Monday, April 16, 2007

Building cognitive maps for the read/write web

The volume, diversity, and power of new read/write web or web 2.0 tools which continue to emerge almost every day is amazing. While these tools can be awe-inspiring, the fact that many classroom teachers remain unfamiliar with more "mature" read/write web tools as well as newer ones represents a "digital knowledge divide" that is widening fast. When I share collaborative research, learning and digital storytelling tools like Flickr,, Google Notebook, Google Reader and Ning with many classroom teachers, I sense I'm unintentionally inviting a "shock and awe" experience instead of one where teachers walk away empowered and confident in their ability to use new tools effectively with students. Such an outcome is counterproductive to the goal of helping teachers use digital technologies effectively for learning. I'm finding the video "Introducing the Book" to be better and less threatening to use in starting educational technology workshops with classroom teachers, rather than movies like "Did You Know" or "The Machine is Us/ing Us."

I don't see any signs the proliferation of read/write web tools is going to slow down soon. There are many places to go to learn about new (and "older" / more mature) web 2.0 technologies. Karen Montgomery has a good list of sources, including S. Summerford's Filamentality hotlist "Web 2.0 for the Classroom Teacher" and "Go2Web2.0."

More than a comprehensive hotlist, however, I'm seeking frameworks for "cognitive maps" that can help me as well as other teachers better understand the FUNCTIONS, respective PURPOSES, and appropriate CONTEXTS for using read/write technologies for learning. Although there is obviously overlap, I'm wondering if most tools can be categorized into the following groups:
- Collaborative tools
- Research tools
- Digital storytelling tools

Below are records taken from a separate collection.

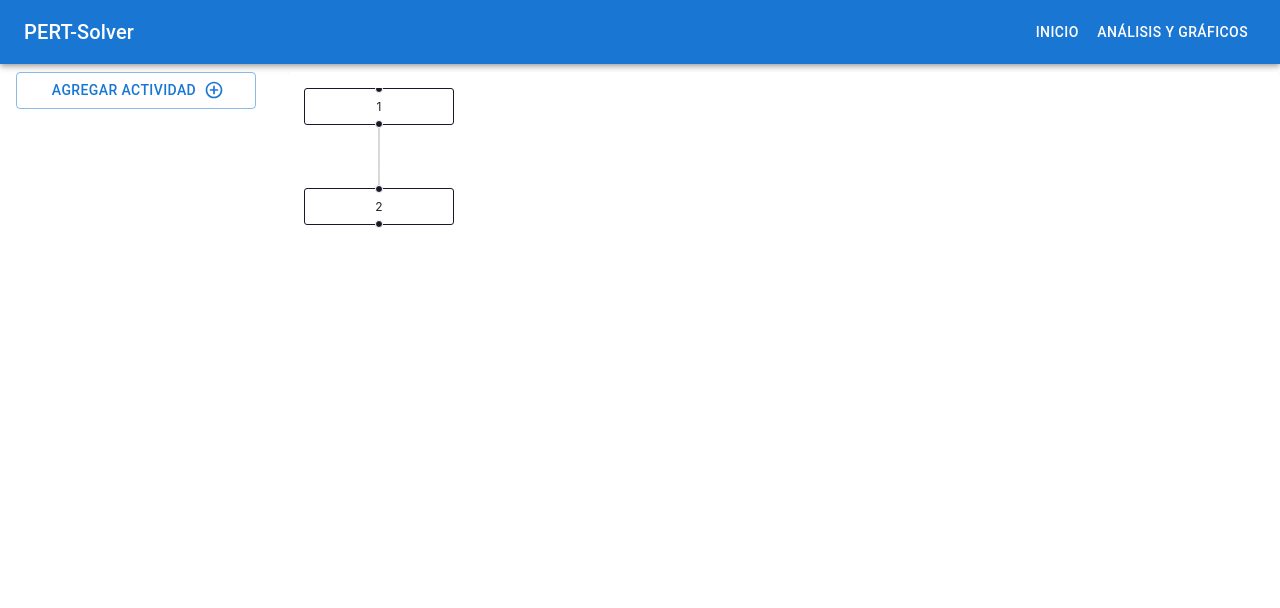
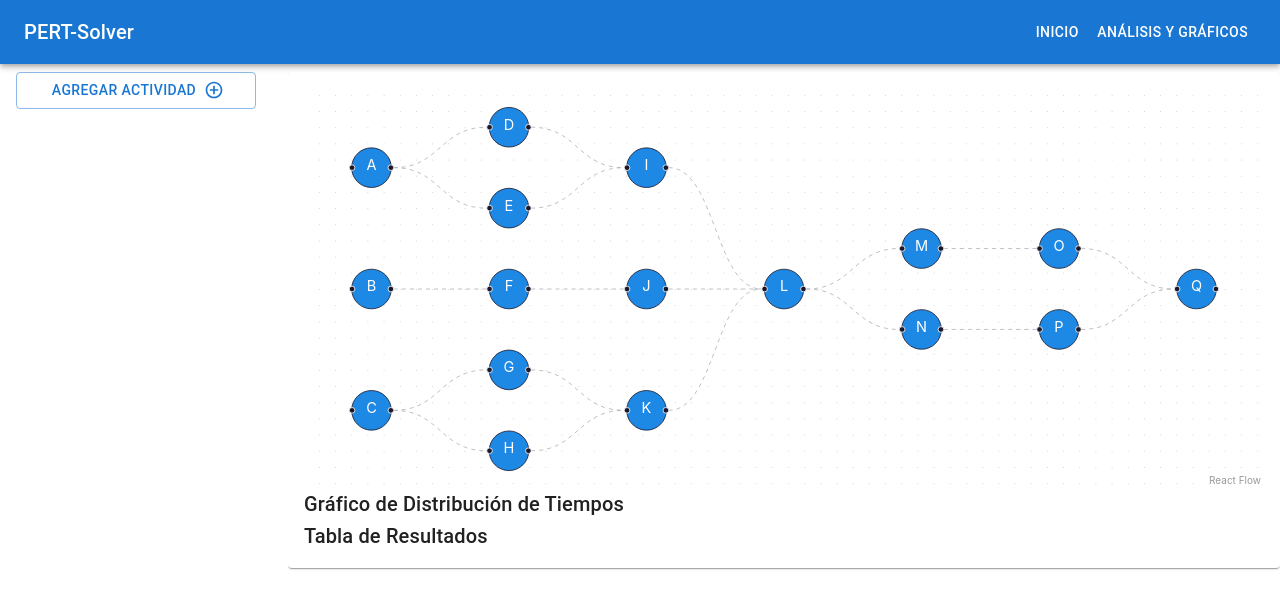
Before and after one commit to jctrejosi/PERT-Solver, a React (Vite) app in the folder Frontend/: page / in a window 1280 px wide. Shown: the top 608 px of the page. Built offline with nearby package versions, Linux system fonts and the light colour scheme.

Commit message:
Agregar soporte para Dagre.js en el componente GraphView, optimizar la generación de nodos y aristas, y actualizar dependencias en package.json y package-lock.json

```diff
--- a/Frontend/src/components/GraphView.tsx
+++ b/Frontend/src/components/GraphView.tsx
@@ -1,17 +1,82 @@
-import { ReactFlow } from "@xyflow/react";
+import { ReactFlow, Background, Edge, Node, Position } from "@xyflow/react";
+import "@xyflow/react/dist/style.css";
+import dagre from "dagre";
 
-import "@xyflow/react/dist/style.css";
+const actividades: { id: string; predecesoras: string[] }[] = [
+  { id: "A", predecesoras: [] },
+  { id: "B", predecesoras: [] },
+  { id: "C", predecesoras: [] },
+  { id: "D", predecesoras: ["A"] },
+  { id: "E", predecesoras: ["A"] },
+  { id: "F", predecesoras: ["B"] },
+  { id: "G", predecesoras: ["C"] },
+  { id: "H", predecesoras: ["C"] },
+  { id: "I", predecesoras: ["D", "E"] },
+  { id: "J", predecesoras: ["F"] },
+  { id: "K", predecesoras: ["G", "H"] },
+  { id: "L", predecesoras: ["I", "J", "K"] },
+  { id: "M", predecesoras: ["L"] },
+  { id: "N", predecesoras: ["L"] },
+  { id: "O", predecesoras: ["M"] },
+  { id: "P", predecesoras: ["N"] },
+  { id: "Q", predecesoras: ["O", "P"] },
+];
 
-const initialNodes = [
-  { id: "1", position: { x: 0, y: 0 }, data: { label: "1" } },
-  { id: "2", position: { x: 0, y: 100 }, data: { label: "2" } },
-];
-const initialEdges = [{ id: "e1-2", source: "1", target: "2" }];
+// Configurar Dagre.js para calcular las posiciones
+const getLayoutedElements = (nodes: Node[], edges: Edge[]) => {
+  const g = new dagre.graphlib.Graph();
+  g.setGraph({ rankdir: "LR", nodesep: 50, ranksep: 70 }); // "LE" = Left-Right (de izquierda a derecha)
+  g.setDefaultEdgeLabel(() => ({}));
+
+  nodes.forEach((node) => g.setNode(node.id, { width: 100, height: 50 }));
+  edges.forEach((edge) => g.setEdge(edge.source, edge.target));
+
+  dagre.layout(g);
+
+  // Aplicar las posiciones calculadas por Dagre
+  return nodes.map((node) => {
+    const { x, y } = g.node(node.id);
+    return { ...node, position: { x, y } };
+  });
+};
+
+// Generar nodos automáticamente
+const initialNodes: Node[] = actividades.map((actividad) => ({
+  id: actividad.id,
+  data: { label: actividad.id },
+  position: { x: 0, y: 0 }, // Dagre ajustará la posición
+  style: {
+    width: 50,
+    height: 50,
+    background: "#1E88E5",
+    color: "#fff",
+    textAlign: "center",
+    borderRadius: "50%",
+    fontSize: "18px",
+  },
+  sourcePosition: Position.Right,
+  targetPosition: Position.Left,
+}));
+
+// Generar aristas automáticamente
+const initialEdges: Edge[] = actividades.flatMap((actividad) =>
+  actividad.predecesoras.map((predecesora) => ({
+    id: `edge-${predecesora}-${actividad.id}`,
+    source: predecesora,
+    target: actividad.id,
+    animated: true,
+  }))
+);
+
+// Aplicar el layout automático
+const nodes = getLayoutedElements(initialNodes, initialEdges);
 
 export default function GraphView() {
   return (
-    <div style={{ width: "100vw", height: "100vh" }}>
-      <ReactFlow nodes={initialNodes} edges={initialEdges} />
+    <div style={{ width: "100%", height: "50vh" }}>
+      <ReactFlow nodes={nodes} edges={initialEdges} fitView>
+        <Background />
+      </ReactFlow>
     </div>
   );
 }
```
Also changed, not shown: Frontend/package.json (+5 -3 lines), 1 other file (tests, documents, lock files or other folders).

I've been reflecting even more generally, beyond just web 2.0 applications, on the ways we should be thinking about using educational technologies in the classroom. In striving to make more read/write learning opportunities available for students, I'm wondering if more school leaders should be asking how digital technologies can be used as AMPLIFIERS for learning, rather than as strictly FUNNELS or RULERS:

Which Educational Technology Purpose(s) are served?

Andrew Churches has done some great work along these lines as well, tying in Bloom's taxonomy, and created the wiki "Educational Origami" in response to the post "Read/Write Tools Chart" by Miguel Guhlin. Andrew's framework and lists include desktop applications (mainly for Windows-based computers) as well as web-based tools, contrasting traditional versus digital approaches to teaching as well as how the 2001 revision to Bloom's taxonomy by Anderson and Krathwohl relates to digital teaching alternatives.

Which framework is best or will prevail? I won't claim to know, but I think each of these reflections can add to our own cognative map building of web 2.0 tools and appropriate uses. Our digital toolset will continue to morph and grow in the years ahead, while our need to understand appropriate uses for these protean tools will undoubtedly persist.